§ **Problem requirements**: Return the entries verbatim and drop every picture.

(Change detection outputs)
========

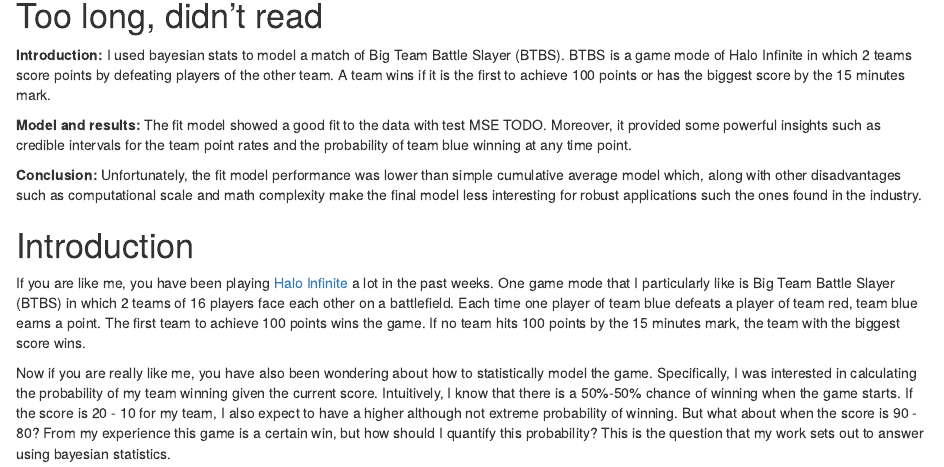
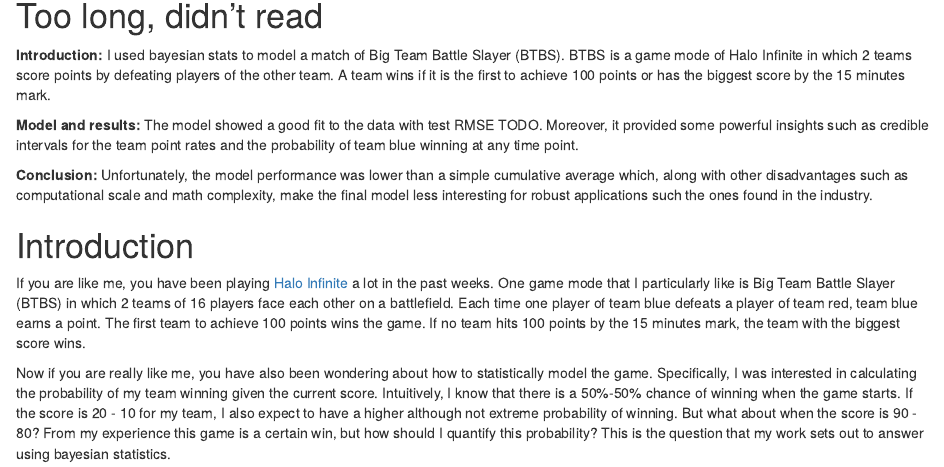
Before and after one commit to GiuseppeTT/bayesian-halo, an R Markdown document (Rmd/report.Rmd): the page in a window 1100 px wide, from 150 px down. Rendered offline with R 4.5, knitr and Pandoc, with nearby package versions; drawn as R Markdown's standard HTML page in place of the format the file asks for; some code elsewhere in the file could not run offline.

Commit message:
Update abstract

```diff
--- a/Rmd/report.Rmd
+++ b/Rmd/report.Rmd
@@ -31,9 +31,9 @@ source("R/constants.R")
 
 **Introduction:** I used bayesian stats to model a match of Big Team Battle Slayer (BTBS). BTBS is a game mode of Halo Infinite in which 2 teams score points by defeating players of the other team. A team wins if it is the first to achieve 100 points or has the biggest score by the 15 minutes mark.
 
-**Model and results:** The fit model showed a good fit to the data with test MSE TODO. Moreover, it provided some powerful insights such as credible intervals for the team point rates and the probability of team blue winning at any time point.
+**Model and results:** The model showed a good fit to the data with test RMSE TODO. Moreover, it provided some powerful insights such as credible intervals for the team point rates and the probability of team blue winning at any time point.
 
-**Conclusion:** Unfortunately, the fit model performance was lower than simple cumulative average model which, along with other disadvantages such as computational scale and math complexity make the final model less interesting for robust applications such the ones found in the industry.
+**Conclusion:** Unfortunately, the model performance was lower than a simple cumulative average which, along with other disadvantages such as computational scale and math complexity, make the final model less interesting for robust applications such the ones found in the industry.
 
 # Introduction
 
```
Also changed, not shown: README.md, Rmd/report.Rmd (2 more changed lines).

========

§ **Reply**:
Before and after one commit to GiuseppeTT/bayesian-halo, an R Markdown document (Rmd/report.Rmd): the page in a window 1100 px wide, from 150 px down. Rendered offline with R 4.5, knitr and Pandoc, with nearby package versions; drawn as R Markdown's standard HTML page in place of the format the file asks for; some code elsewhere in the file could not run offline.

Commit message:
Update abstract

```diff
--- a/Rmd/report.Rmd
+++ b/Rmd/report.Rmd
@@ -31,9 +31,9 @@ source("R/constants.R")
 
 **Introduction:** I used bayesian stats to model a match of Big Team Battle Slayer (BTBS). BTBS is a game mode of Halo Infinite in which 2 teams score points by defeating players of the other team. A team wins if it is the first to achieve 100 points or has the biggest score by the 15 minutes mark.
 
-**Model and results:** The fit model showed a good fit to the data with test MSE TODO. Moreover, it provided some powerful insights such as credible intervals for the team point rates and the probability of team blue winning at any time point.
+**Model and results:** The model showed a good fit to the data with test RMSE TODO. Moreover, it provided some powerful insights such as credible intervals for the team point rates and the probability of team blue winning at any time point.
 
-**Conclusion:** Unfortunately, the fit model performance was lower than simple cumulative average model which, along with other disadvantages such as computational scale and math complexity make the final model less interesting for robust applications such the ones found in the industry.
+**Conclusion:** Unfortunately, the model performance was lower than a simple cumulative average which, along with other disadvantages such as computational scale and math complexity, make the final model less interesting for robust applications such the ones found in the industry.
 
 # Introduction
 
```
Also changed, not shown: README.md, Rmd/report.Rmd (2 more changed lines).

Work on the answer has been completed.